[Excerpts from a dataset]
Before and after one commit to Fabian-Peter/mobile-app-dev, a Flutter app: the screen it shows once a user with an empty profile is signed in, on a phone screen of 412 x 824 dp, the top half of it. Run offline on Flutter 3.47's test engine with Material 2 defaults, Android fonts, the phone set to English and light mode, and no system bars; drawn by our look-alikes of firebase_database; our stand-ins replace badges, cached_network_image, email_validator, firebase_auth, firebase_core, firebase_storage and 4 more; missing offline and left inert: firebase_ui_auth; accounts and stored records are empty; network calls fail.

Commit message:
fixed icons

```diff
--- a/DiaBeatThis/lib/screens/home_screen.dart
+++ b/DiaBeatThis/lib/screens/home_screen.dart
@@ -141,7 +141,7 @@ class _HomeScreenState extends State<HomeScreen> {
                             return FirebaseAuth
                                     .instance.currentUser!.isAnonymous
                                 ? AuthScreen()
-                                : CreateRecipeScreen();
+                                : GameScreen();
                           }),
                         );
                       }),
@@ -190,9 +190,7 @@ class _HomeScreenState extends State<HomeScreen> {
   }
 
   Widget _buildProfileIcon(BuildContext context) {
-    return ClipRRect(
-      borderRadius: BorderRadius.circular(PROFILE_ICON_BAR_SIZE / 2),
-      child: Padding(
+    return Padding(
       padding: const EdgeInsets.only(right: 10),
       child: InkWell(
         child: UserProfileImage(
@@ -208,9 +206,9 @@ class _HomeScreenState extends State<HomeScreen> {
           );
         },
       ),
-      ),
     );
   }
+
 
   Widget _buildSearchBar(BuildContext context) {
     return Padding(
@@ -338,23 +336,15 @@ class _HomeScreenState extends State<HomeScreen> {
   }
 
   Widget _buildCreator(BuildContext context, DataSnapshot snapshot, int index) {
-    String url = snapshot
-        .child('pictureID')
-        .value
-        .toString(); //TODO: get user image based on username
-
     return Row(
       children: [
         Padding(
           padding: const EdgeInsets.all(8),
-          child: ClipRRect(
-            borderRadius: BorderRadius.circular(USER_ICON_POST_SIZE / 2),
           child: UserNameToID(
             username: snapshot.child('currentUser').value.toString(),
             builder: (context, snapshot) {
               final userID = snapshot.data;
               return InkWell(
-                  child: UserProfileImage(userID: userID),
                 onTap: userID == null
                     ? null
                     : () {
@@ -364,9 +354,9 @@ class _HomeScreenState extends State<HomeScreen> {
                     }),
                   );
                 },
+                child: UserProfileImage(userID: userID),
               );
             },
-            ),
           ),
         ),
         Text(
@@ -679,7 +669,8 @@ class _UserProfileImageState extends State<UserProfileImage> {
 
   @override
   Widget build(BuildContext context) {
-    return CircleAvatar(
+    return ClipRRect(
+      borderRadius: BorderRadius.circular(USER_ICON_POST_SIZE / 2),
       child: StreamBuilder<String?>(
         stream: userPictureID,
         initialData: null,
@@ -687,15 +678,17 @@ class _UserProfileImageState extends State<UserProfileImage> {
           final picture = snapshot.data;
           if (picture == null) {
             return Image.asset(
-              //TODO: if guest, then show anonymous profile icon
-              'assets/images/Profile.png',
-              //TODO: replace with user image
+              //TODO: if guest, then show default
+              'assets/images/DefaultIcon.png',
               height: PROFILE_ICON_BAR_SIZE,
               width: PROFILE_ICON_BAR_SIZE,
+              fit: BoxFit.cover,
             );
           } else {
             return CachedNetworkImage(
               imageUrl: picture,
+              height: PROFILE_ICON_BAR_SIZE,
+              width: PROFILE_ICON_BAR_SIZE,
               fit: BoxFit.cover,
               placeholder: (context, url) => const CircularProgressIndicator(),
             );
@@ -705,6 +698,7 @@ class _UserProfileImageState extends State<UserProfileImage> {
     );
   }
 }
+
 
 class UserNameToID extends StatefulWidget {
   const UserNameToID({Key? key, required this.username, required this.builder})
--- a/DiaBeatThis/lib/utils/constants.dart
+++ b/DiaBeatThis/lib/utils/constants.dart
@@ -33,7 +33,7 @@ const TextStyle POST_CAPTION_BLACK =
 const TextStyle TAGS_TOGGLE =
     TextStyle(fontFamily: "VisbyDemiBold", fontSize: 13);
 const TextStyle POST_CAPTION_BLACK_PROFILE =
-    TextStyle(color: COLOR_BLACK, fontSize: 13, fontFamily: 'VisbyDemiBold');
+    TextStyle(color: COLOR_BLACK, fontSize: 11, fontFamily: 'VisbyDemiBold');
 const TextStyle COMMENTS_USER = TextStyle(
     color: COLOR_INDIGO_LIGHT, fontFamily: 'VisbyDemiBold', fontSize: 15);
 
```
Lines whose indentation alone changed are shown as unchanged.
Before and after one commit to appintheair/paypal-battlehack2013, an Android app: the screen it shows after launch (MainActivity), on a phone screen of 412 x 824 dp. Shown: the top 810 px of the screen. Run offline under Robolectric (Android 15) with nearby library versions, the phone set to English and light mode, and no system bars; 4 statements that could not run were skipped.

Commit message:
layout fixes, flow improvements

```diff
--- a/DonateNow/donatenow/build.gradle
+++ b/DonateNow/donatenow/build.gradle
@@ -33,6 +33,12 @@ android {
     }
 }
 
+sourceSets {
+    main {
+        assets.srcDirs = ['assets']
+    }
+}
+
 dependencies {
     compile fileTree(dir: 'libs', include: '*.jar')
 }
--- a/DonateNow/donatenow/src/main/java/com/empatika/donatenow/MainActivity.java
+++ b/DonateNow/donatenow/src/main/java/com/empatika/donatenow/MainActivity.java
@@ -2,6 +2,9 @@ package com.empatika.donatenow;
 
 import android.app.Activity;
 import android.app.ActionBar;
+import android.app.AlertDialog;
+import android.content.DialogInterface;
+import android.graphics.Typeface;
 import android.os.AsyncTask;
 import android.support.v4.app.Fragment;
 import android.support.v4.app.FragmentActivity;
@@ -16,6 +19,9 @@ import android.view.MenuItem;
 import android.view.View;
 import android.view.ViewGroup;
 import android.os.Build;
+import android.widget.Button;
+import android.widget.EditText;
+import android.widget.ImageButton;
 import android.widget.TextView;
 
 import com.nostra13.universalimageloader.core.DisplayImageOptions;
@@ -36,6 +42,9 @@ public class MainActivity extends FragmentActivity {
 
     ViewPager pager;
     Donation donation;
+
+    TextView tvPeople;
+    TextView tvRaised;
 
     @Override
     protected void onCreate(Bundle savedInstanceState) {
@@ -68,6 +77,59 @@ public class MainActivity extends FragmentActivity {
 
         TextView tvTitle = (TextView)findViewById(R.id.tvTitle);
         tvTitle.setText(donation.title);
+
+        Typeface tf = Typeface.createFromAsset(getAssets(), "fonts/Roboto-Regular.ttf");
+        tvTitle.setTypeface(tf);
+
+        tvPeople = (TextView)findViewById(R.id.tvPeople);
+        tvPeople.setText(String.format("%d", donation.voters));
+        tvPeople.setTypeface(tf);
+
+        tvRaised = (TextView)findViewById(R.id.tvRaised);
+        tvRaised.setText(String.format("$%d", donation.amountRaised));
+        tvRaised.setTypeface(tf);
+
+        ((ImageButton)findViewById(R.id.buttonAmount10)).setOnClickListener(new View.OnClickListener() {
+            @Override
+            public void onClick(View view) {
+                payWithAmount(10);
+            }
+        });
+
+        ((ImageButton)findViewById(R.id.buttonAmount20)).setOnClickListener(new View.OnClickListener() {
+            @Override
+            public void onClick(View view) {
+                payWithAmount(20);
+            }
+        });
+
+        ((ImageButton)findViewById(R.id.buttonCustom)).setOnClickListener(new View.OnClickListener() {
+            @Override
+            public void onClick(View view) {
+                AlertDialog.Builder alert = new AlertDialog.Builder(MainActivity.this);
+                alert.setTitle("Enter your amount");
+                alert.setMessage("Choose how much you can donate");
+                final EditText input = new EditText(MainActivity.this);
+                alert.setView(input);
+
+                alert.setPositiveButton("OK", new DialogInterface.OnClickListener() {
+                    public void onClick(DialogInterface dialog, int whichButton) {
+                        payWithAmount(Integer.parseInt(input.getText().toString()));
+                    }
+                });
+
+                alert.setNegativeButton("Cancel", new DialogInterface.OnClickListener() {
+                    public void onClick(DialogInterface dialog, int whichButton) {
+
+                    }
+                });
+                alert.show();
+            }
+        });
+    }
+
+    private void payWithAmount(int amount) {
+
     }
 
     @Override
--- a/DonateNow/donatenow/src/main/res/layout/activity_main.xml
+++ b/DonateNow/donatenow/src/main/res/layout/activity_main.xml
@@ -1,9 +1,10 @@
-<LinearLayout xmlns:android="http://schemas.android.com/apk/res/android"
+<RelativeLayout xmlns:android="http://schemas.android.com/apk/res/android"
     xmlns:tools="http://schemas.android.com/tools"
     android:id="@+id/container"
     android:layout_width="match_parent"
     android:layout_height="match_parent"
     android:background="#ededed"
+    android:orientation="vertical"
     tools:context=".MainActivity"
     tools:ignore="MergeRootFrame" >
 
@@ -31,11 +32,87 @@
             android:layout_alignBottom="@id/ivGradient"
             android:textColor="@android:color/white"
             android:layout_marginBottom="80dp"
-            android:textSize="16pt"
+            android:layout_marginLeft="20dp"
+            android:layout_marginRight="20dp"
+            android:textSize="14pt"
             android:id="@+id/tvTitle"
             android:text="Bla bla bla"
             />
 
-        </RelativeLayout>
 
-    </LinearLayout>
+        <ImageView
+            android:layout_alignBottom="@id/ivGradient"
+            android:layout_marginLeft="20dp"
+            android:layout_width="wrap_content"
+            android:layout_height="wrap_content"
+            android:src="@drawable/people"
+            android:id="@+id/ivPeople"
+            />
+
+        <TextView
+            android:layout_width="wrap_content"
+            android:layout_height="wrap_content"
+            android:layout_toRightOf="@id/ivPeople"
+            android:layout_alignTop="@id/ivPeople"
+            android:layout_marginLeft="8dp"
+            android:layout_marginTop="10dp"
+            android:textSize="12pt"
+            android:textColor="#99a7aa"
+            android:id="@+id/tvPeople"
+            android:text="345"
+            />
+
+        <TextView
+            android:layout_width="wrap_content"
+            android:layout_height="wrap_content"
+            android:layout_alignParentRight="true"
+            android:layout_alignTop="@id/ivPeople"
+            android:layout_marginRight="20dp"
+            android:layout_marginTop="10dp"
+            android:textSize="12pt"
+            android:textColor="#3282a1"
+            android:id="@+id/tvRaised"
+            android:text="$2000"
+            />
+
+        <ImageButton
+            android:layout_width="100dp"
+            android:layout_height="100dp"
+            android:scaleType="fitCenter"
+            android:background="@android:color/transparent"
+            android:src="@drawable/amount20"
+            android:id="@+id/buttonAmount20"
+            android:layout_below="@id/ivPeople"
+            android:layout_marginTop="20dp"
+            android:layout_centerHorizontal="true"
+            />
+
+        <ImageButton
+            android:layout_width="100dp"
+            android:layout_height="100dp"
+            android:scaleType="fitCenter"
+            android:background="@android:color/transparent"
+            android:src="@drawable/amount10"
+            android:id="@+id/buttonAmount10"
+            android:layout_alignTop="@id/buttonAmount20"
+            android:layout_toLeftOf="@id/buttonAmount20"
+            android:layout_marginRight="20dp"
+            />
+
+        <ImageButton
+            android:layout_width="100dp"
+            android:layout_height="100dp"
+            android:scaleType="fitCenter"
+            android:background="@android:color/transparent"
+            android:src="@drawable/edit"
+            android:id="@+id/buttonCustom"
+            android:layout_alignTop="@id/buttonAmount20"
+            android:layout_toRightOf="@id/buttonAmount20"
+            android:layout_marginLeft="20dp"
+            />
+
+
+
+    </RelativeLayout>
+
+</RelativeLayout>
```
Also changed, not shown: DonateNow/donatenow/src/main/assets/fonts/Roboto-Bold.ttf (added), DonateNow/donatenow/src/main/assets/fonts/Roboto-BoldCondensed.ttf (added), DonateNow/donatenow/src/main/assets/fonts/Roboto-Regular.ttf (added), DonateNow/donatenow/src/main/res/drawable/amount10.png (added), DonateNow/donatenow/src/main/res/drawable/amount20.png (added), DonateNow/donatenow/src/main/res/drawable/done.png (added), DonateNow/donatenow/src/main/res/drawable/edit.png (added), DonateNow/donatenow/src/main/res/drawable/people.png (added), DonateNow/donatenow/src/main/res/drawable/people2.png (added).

> **Try it**
How many lines in the entries above include the string "MainActivity"? Answer with the number only.

> **Task solution**
8